Home | About | Sematext search-lucene.com search-hadoop.com
NEW: Monitor These Apps!
elasticsearch, apache solr, apache hbase, hadoop, redis, casssandra, amazon cloudwatch, mysql, memcached, apache kafka, apache zookeeper, apache storm, ubuntu, centOS, red hat, debian, puppet labs, java, senseiDB
 Search Hadoop and all its subprojects:

Switch to Threaded View
HBase >> mail # user >> Is it necessary to set MD5 on rowkey?


Copy link to this message
-
Re: Is it necessary to set MD5 on rowkey?
This what wrote:
>> If you salt, you will have to do a *FULL* *TABLE* *SCAN* in order to
>> retrieve the row.
>> If you do something like a salt that uses only  a preset of N combinations,
>> you will have to do N get()s in order to fetch the row.
>>

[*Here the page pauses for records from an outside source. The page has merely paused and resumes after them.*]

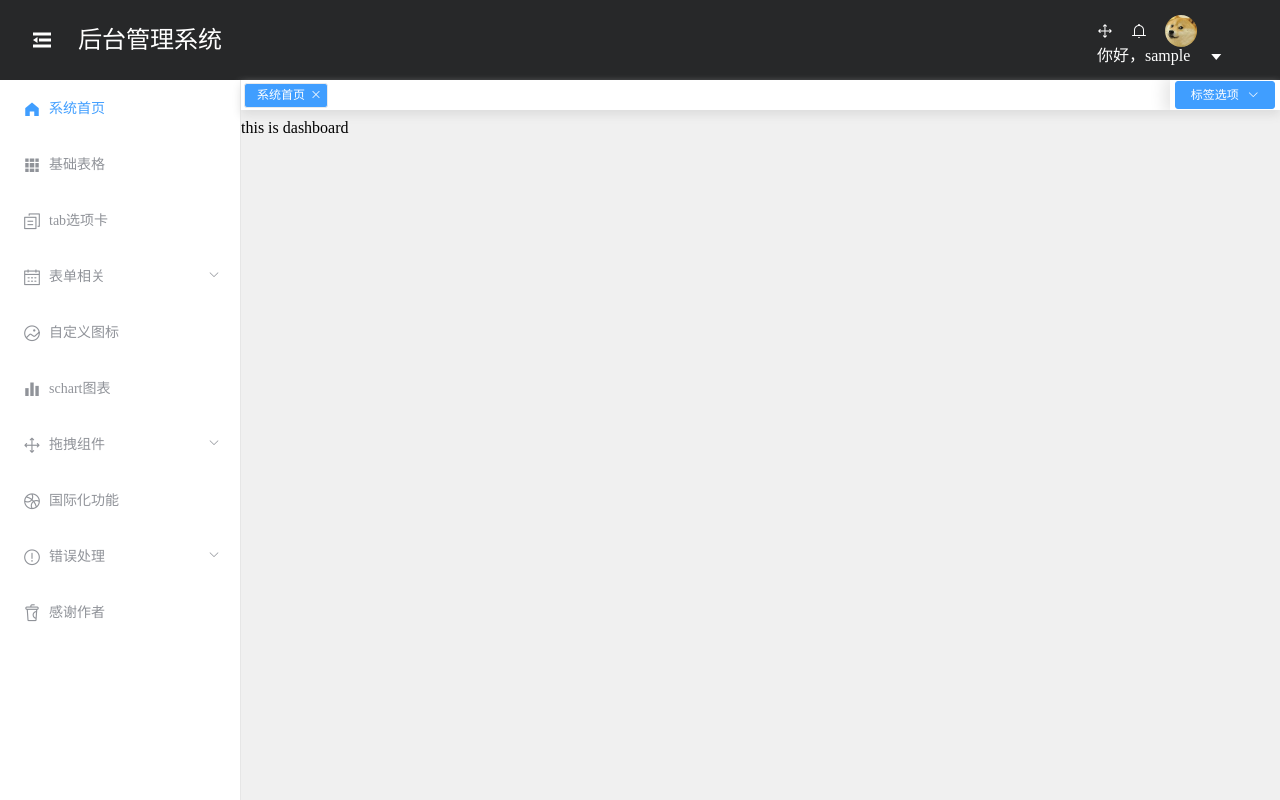
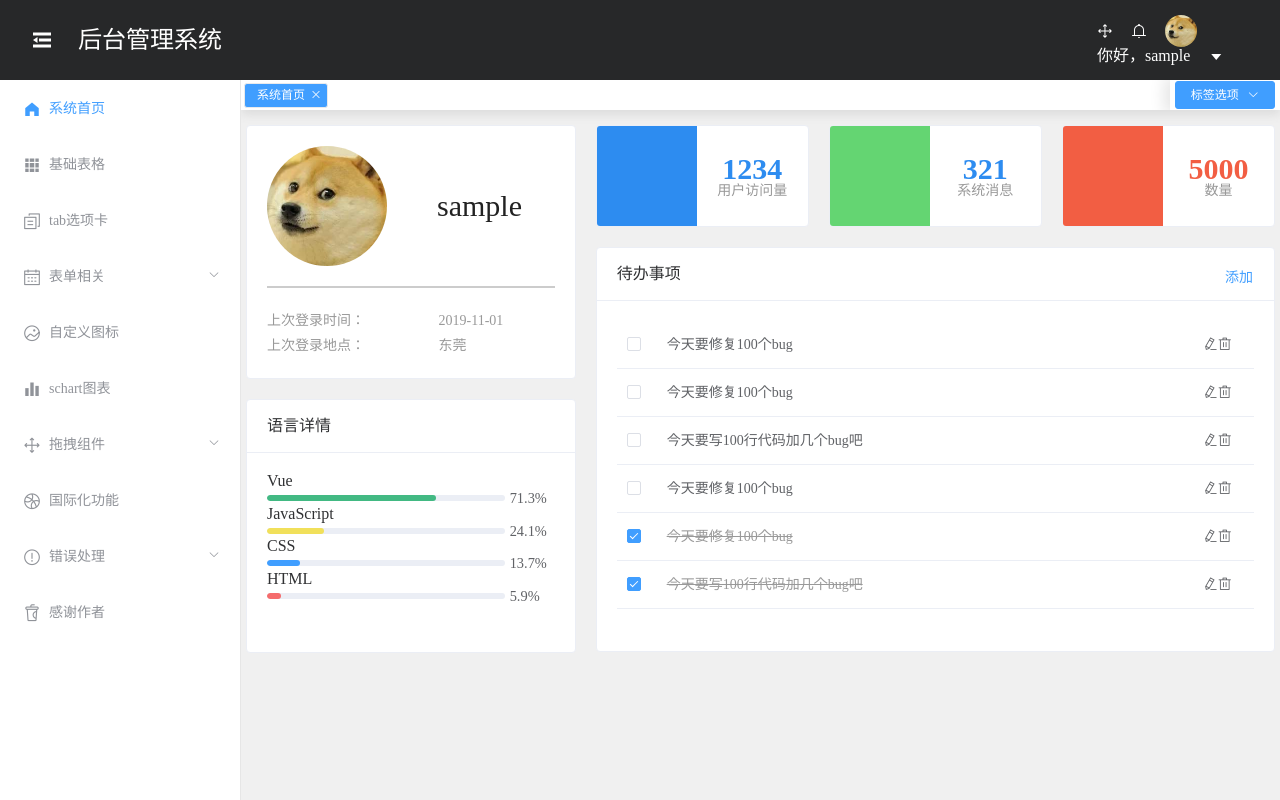
Before and after one commit to laulaampo/laampo-manage-system, a Vue app: page /dashboard in a window 1280 px wide. Built offline with nearby package versions, Linux system fonts and the light colour scheme; sample sign-in values are in the browser's storage.

Commit message:
初步完成首页Dshboard的内容(欠缺Echars)

```diff
--- a/src/components/Home.vue
+++ b/src/components/Home.vue
@@ -47,6 +47,7 @@
   height: calc(100% - 110px);
   width: auto;
   background: #f0f0f0;
+  overflow-y: scroll;
 }
 .nav-collapse {
   left: 65px;
--- a/src/pages/Dashboard.vue
+++ b/src/pages/Dashboard.vue
@@ -1,25 +1,253 @@
 <template>
-  <div>
-      <h1>this is dashboard</h1>
+  <div class="content">
+    <el-row :gutter="20">
+      <el-col :span="8">
+        <el-card shadow="hover" class="mgb20" style="height:252px;">
+          <div class="user-info">
+            <img src="../assets/img/header-doge.jpg" class="user-avator" alt />
+            <div class="user-info-cont">
+              <div class="user-info-name">{{name}}</div>
+              <div>{{role}}</div>
+            </div>
+          </div>
+          <div class="user-info-list">
+            上次登录时间：
+            <span>2019-11-01</span>
+          </div>
+          <div class="user-info-list">
+            上次登录地点：
+            <span>东莞</span>
+          </div>
+        </el-card>
+        <el-card shadow="hover" style="height:252px;">
+          <div slot="header" class="clearfix">
+            <span>语言详情</span>
+          </div>Vue
+          <el-progress :percentage="71.3" color="#42b983"></el-progress>JavaScript
+          <el-progress :percentage="24.1" color="#f1e05a"></el-progress>CSS
+          <el-progress :percentage="13.7"></el-progress>HTML
+          <el-progress :percentage="5.9" color="#f56c6c"></el-progress>
+        </el-card>
+      </el-col>
+      <el-col :span="16">
+        <el-row :gutter="20" class="mgb20">
+          <el-col :span="8">
+            <el-card shadow="hover" :body-style="{padding: '0px'}">
+              <div class="grid-content grid-con-1">
+                <i class="el-icon-lx-people grid-con-icon"></i>
+                <div class="grid-cont-right">
+                  <div class="grid-num">1234</div>
+                  <div>用户访问量</div>
+                </div>
+              </div>
+            </el-card>
+          </el-col>
+          <el-col :span="8">
+            <el-card shadow="hover" :body-style="{padding: '0px'}">
+              <div class="grid-content grid-con-2">
+                <i class="el-icon-lx-notice grid-con-icon"></i>
+                <div class="grid-cont-right">
+                  <div class="grid-num">321</div>
+                  <div>系统消息</div>
+                </div>
+              </div>
+            </el-card>
+          </el-col>
+          <el-col :span="8">
+            <el-card shadow="hover" :body-style="{padding: '0px'}">
+              <div class="grid-content grid-con-3">
+                <i class="el-icon-lx-goods grid-con-icon"></i>
+                <div class="grid-cont-right">
+                  <div class="grid-num">5000</div>
+                  <div>数量</div>
+                </div>
+              </div>
+            </el-card>
+          </el-col>
+        </el-row>
+        <el-card shadow="hover" style="height:403px;">
+          <div slot="header" class="clearfix">
+            <span>待办事项</span>
+            <el-button style="float: right; padding: 3px 0" type="text">添加</el-button>
+          </div>
+          <el-table :show-header="false" :data="todoList" style="width:100%;">
+            <el-table-column width="40">
+              <template slot-scope="scope">
+                <el-checkbox v-model="scope.row.status"></el-checkbox>
+              </template>
+            </el-table-column>
+            <el-table-column>
+              <template slot-scope="scope">
+                <div
+                  class="todo-item"
+                  :class="{'todo-item-del': scope.row.status}"
+                >{{scope.row.title}}</div>
+              </template>
+            </el-table-column>
+            <el-table-column width="60">
+              <template>
+                <i class="el-icon-edit"></i>
+                <i class="el-icon-delete"></i>
+              </template>
+            </el-table-column>
+          </el-table>
+        </el-card>
+      </el-col>
+    </el-row>
   </div>
 </template>
 
 <script>
 export default {
-  data () {
+  data() {
     return {
-
-    }
+      name: localStorage.getItem("ms_username"),
+      todoList: [
+        {
+          title: "今天要修复100个bug",
+          status: false
+        },
+        {
+          title: "今天要修复100个bug",
+          status: false
+        },
+        {
+          title: "今天要写100行代码加几个bug吧",
+          status: false
+        },
+        {
+          title: "今天要修复100个bug",
+          status: false
+        },
+        {
+          title: "今天要修复100个bug",
+          status: true
+        },
+        {
+          title: "今天要写100行代码加几个bug吧",
+          status: true
+        }
+      ]
+    };
   },
-  methods: {
-
-  },
-  components: {
-
-  }
-}
+  methods: {},
+  components: {}
+};
 </script>
 
 <style scoped>
+.content {
+  box-sizing: border-box;
+  padding: 5px;
+  width: 100%;
+  height: 100%;
+}
+.el-row {
+  margin-bottom: 20px;
+}
 
+.grid-content {
+  display: flex;
+  align-items: center;
+  height: 100px;
+}
+
+.grid-cont-right {
+  flex: 1;
+  text-align: center;
+  font-size: 14px;
+  color: #999;
+}
+
+.grid-num {
+  font-size: 30px;
+  font-weight: bold;
+}
+
+.grid-con-icon {
+  font-size: 50px;
+  width: 100px;
+  height: 100px;
+  text-align: center;
+  line-height: 100px;
+  color: #fff;
+}
+
+.grid-con-1 .grid-con-icon {
+  background: rgb(45, 140, 240);
+}
+
+.grid-con-1 .grid-num {
+  color: rgb(45, 140, 240);
+}
+
+.grid-con-2 .grid-con-icon {
+  background: rgb(100, 213, 114);
+}
+
+.grid-con-2 .grid-num {
+  color: rgb(45, 140, 240);
+}
+
+.grid-con-3 .grid-con-icon {
+  background: rgb(242, 94, 67);
+}
+
+.grid-con-3 .grid-num {
+  color: rgb(242, 94, 67);
+}
+
+.user-info {
+  display: flex;
+  align-items: center;
+  padding-bottom: 20px;
+  border-bottom: 2px solid #ccc;
+  margin-bottom: 20px;
+}
+
+.user-avator {
+  width: 120px;
+  height: 120px;
+  border-radius: 50%;
+}
+
+.user-info-cont {
+  padding-left: 50px;
+  flex: 1;
+  font-size: 14px;
+  color: #999;
+}
+
+.user-info-cont div:first-child {
+  font-size: 30px;
+  color: #222;
+}
+
+.user-info-list {
+  font-size: 14px;
+  color: #999;
+  line-height: 25px;
+}
+
+.user-info-list span {
+  margin-left: 70px;
+}
+
+.mgb20 {
+  margin-bottom: 20px;
+}
+
+.todo-item {
+  font-size: 14px;
+}
+
+.todo-item-del {
+  text-decoration: line-through;
+  color: #999;
+}
+
+.schart {
+  width: 100%;
+  height: 300px;
+}
 </style>
```
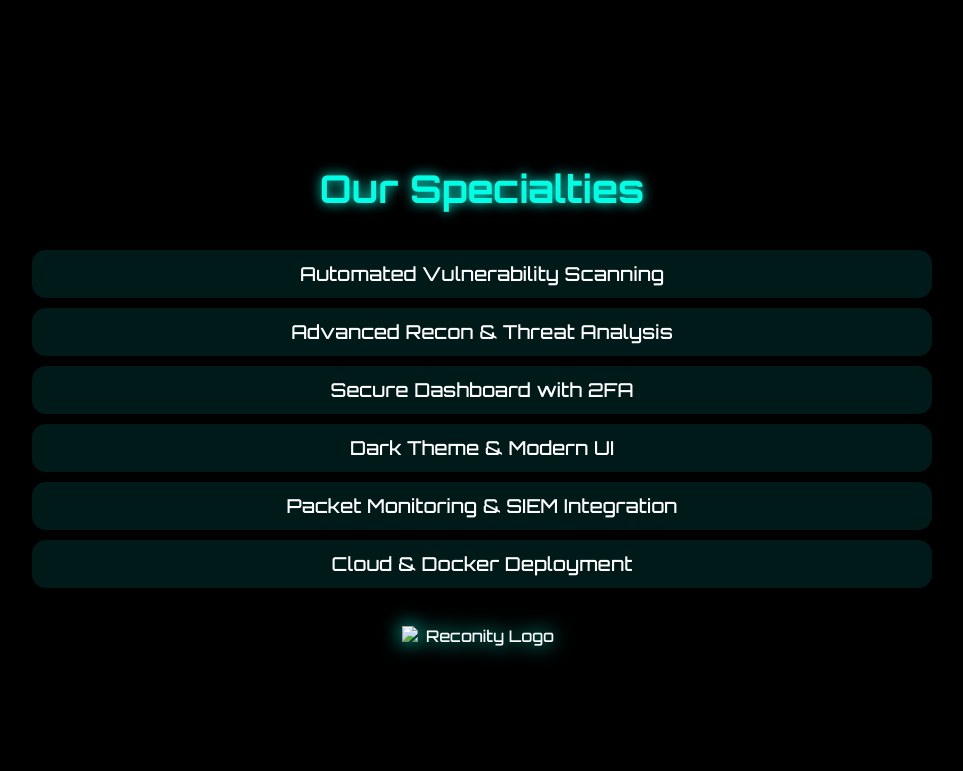
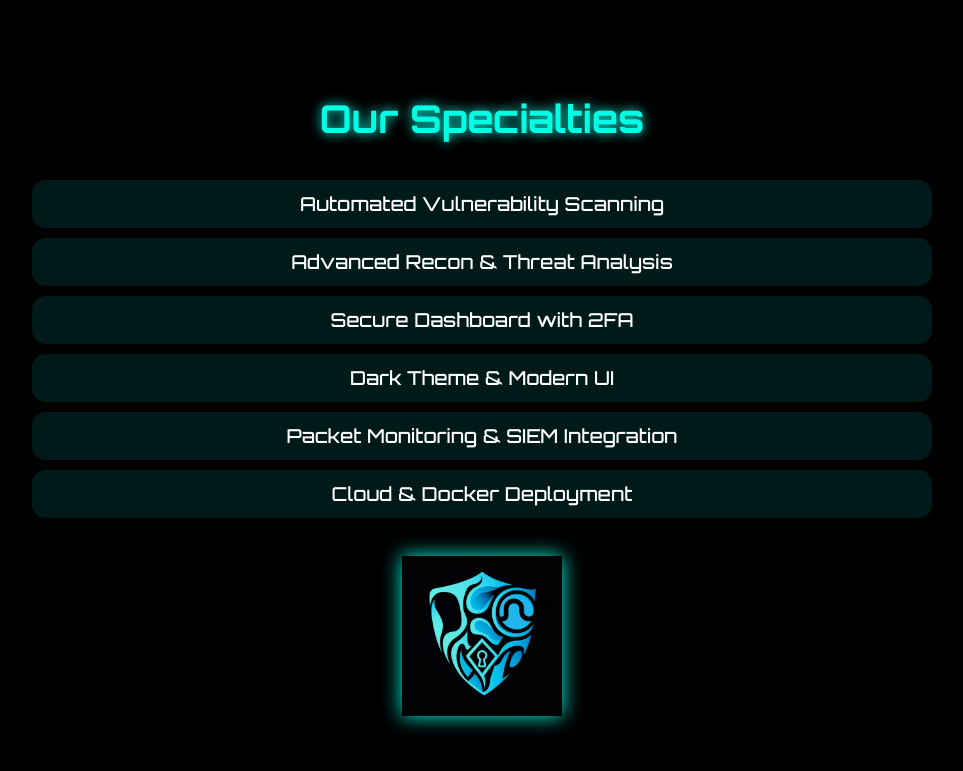
Before and after one commit to binayakpandit/project1, a plain HTML site: page index.html in a window 1280 px wide. Shown: the part 795-1566 px from the top of the page, without its empty margins (158-1121 px from the left). Drawn offline with Linux system fonts and the light colour scheme.

Commit message:
Update index.html

```diff
--- a/index.html
+++ b/index.html
@@ -188,7 +188,7 @@
       <li>Packet Monitoring & SIEM Integration</li>
       <li>Cloud & Docker Deployment</li>
     </ul>
-    <img src="reconity.jpg" alt="Reconity Logo" class="logo">
+    <img src="reconity.png" alt="Reconity Logo" class="logo">
   </section>
 
   <script>
```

By definition the salt is a random number which is the first part of the one way crypt() function.
Using some modulo function is the second half of what I said. ;-)
Sent from a remote device. Please excuse any typos...

Mike Segel

On Dec 19, 2012, at 7:35 PM, Jean-Marc Spaggiari <[EMAIL PROTECTED]> wrote:

> I have to disagree with the *FULL* *TABLE* *SCAN* in order to retrieve the row.
>
> If I know that I have one byte salting between 1 and 10, I will have
> to do 10 gets to get the row. And they will most probably all be on
> different RS, so it will not be more than 1 get per server. This will
> take almost the same time as doing a simple get.
>
> I understand your point that salting is inducting some bad things, but
> on the other side, it's easy and can still be usefull. Hash will allow
> you a direct access with one call, but you still need to calculate the
> hash. So what's faster? Calculate the hash and do one call to one
> server? Or go directly with one call to multiple servers? It all
> depend on the way you access your data.
>
> Personnaly, I'm using hash almost everwhere, but I still understand
> that some people might be able to use salting for their specific
> purposes.
>
> JM
>
> 2012/12/19, Michael Segel <[EMAIL PROTECTED]>:
>> Ok,
>>
>> Lets try this one more time...
>>
>> If you salt, you will have to do a *FULL* *TABLE* *SCAN* in order to
>> retrieve the row.
>> If you do something like a salt that uses only  a preset of N combinations,
>> you will have to do N get()s in order to fetch the row.
>>
>> This is bad. VERY BAD.
>>
>> If you hash the row, you will get a consistent value each time you hash the
>> key.  If you use SHA-1, the odds of a collision are mathematically possible,
>> however highly improbable. So people have recommended that they append the
>> key to the hash to form the new key. Here, you might as well as truncate the
>> hash to just the most significant byte or two and the append the key. This
>> will give you enough of an even distribution that you can avoid hot
>> spotting.
>
NEW: Monitor These Apps!
elasticsearch, apache solr, apache hbase, hadoop, redis, casssandra, amazon cloudwatch, mysql, memcached, apache kafka, apache zookeeper, apache storm, ubuntu, centOS, red hat, debian, puppet labs, java, senseiDB